Climate Change Tug-of-War Involves World’s Government, Church Leaders, Activists

Posted by infinitygoods on September 5, 2007

If you’ve been reading the news this week you probably noticed all the commotion about global warming, which more and more politicians have been more accurately renaming climate change. This week the world leaders were playing tug-of-war with each other’s views.

China has refused to accept mandatory limits on its carbon emissions. Instead it has portrayed its Communist policy of only allowing one child per couple as helpful in the struggle against climate change by eliminating 300 million births — which, according to Su Wei, Foreign Ministry official heading the delegation at the United Nations Framework Convention on Climate Change in Viena, “means we averted 1.3 billion tonnes of carbon dioxide in 2005.”

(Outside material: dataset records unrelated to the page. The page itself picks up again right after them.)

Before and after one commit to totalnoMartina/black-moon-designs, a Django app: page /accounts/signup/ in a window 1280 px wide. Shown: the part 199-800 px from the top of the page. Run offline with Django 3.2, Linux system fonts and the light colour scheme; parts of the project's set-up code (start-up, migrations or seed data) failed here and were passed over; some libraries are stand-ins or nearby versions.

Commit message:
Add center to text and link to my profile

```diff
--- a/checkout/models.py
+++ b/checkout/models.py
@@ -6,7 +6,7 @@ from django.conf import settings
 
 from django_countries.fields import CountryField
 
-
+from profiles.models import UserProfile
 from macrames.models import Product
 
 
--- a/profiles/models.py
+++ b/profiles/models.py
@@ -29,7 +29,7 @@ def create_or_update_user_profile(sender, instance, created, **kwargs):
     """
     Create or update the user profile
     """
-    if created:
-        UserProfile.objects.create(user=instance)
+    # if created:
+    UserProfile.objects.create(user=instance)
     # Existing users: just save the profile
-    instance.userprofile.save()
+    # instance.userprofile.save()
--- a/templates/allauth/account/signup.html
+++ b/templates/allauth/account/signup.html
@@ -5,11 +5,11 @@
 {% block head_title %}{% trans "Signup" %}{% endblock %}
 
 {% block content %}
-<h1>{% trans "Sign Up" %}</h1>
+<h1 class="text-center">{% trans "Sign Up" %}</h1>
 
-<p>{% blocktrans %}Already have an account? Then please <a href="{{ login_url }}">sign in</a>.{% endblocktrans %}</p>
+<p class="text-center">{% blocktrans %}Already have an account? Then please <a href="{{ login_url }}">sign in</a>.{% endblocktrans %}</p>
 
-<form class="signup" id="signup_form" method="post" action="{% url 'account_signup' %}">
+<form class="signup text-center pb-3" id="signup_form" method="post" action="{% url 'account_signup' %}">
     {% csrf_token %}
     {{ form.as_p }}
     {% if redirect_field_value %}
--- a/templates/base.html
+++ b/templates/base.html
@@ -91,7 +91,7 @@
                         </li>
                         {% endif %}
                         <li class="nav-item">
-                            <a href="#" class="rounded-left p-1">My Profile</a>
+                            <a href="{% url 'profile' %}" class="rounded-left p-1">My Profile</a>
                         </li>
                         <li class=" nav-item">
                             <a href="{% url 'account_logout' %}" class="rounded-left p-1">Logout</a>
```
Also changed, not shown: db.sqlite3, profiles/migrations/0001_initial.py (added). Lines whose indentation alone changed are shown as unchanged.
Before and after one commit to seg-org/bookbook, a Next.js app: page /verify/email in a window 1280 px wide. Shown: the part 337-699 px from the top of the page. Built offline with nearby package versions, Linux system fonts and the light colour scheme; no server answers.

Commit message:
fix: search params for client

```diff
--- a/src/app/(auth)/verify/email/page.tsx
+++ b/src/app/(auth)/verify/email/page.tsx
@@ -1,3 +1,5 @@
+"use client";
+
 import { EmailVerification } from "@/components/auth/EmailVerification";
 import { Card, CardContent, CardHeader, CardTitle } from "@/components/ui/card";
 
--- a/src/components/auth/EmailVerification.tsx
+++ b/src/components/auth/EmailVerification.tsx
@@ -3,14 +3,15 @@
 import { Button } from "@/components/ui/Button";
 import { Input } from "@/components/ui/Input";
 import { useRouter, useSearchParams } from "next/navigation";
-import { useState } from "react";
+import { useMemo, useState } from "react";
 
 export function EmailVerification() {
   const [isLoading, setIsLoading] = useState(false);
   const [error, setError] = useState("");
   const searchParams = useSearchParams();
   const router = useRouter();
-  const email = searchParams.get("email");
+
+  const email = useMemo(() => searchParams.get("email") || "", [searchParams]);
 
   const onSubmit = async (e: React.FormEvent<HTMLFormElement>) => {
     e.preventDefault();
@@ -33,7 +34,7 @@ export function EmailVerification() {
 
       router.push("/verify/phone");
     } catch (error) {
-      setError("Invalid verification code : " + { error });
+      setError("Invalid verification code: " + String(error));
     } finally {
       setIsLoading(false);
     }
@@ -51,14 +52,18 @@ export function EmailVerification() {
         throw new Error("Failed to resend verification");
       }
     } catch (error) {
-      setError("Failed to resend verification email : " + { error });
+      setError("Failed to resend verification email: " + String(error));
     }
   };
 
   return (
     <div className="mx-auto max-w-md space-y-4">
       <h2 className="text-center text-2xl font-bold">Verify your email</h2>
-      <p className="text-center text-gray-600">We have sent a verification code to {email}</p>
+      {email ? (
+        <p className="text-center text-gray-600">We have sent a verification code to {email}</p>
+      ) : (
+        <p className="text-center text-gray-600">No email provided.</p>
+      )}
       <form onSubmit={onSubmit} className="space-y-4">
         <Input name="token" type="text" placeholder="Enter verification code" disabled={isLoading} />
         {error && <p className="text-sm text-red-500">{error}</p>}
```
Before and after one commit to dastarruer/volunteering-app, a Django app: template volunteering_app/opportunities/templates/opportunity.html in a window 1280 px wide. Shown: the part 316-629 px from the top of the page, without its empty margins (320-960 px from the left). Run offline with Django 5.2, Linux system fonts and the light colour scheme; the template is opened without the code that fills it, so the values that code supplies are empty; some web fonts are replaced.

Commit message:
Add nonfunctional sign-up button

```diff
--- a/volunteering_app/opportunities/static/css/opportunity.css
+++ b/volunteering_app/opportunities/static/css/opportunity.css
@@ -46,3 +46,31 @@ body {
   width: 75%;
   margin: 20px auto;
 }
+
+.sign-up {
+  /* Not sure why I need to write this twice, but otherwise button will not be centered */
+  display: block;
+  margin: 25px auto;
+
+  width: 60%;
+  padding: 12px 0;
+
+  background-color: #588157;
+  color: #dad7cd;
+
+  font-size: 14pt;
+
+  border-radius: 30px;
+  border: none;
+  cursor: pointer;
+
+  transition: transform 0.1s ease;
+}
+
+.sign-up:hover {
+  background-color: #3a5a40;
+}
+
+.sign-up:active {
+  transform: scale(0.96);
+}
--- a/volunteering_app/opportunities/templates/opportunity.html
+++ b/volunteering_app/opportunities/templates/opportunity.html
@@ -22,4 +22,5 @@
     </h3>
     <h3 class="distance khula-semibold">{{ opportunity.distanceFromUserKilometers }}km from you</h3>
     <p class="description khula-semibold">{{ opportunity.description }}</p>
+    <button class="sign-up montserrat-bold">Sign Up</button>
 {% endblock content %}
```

The United States’ Harlan Watson, chief U.S. negotiator, was blaming its inability to curb emissions on population growth — not due to births, but rather due to immigrant influx.

Chris Rapley, head of the Science Museum in London, promotes family planning to avoid unwanted births and slow population growth. “Population has not been taken seriously enough in the climate debate,” he says.

News reports claim birth control, including abortion, is not likely to be favored at UN discussions because of opposition by the Catholic Church.

Even Pope Benedict XVI spoke on green issues this weekend to youths in Loreto, Italy, advising “before it’s too late, we need to make courageous choices that will re-create a strong alliance between man and earth. We need a decisive ‘yes’ to care for Creation and a strong commitment to reverse those trends that risk making the situation of decay irreversible.”

The Pope’s ecological message was put into action by distributing biodegradable plates, recycling bags, and even a hand-cranked cell phone recharger to the festival’s youths on “Save Creation Day,” and trees were planted to make up for the carbon dioxide emissions generated by the festival especially after forest fires in Italy and Greece.

At a Greenpeace festival in England this weekend, a Benedictine monk, Anthony Sutch, went so far as to hear the confessions of “eco-sinners” in green vestments made from recycled curtains and a confessional with recycled doors. He told the Times, “the Church is aware of green issues and of how aware we have to be of how we treat the environment.”

Besides the Catholic Church, “climate change, biotechnology, trade justice and pollution are all now being debated at a far higher level by the world’s major religions,” according to Secretary General of the Alliance of Religions and Conservation, Martin Palmer.

The environment and religion “is a no-brainer” according to Claire Foster, environmental policy adviser to the Church of England, “but we are all only now realising it.”

Meanwhile, a weeklong protest at England’s Heathrow Airport blamed climate change on the carbon emissions of airplanes. About 500 protesters brandished signs reading, “You Fly. They die,” while riot police brandished their batons.

Better not tell them that the Vatican is starting its own charter airline with Mistral Air to promote worldwide pilgrimages.

Posted in climate, culture, Earth, life, politics, religion, science, UN, Uncategorized | Leave a Comment »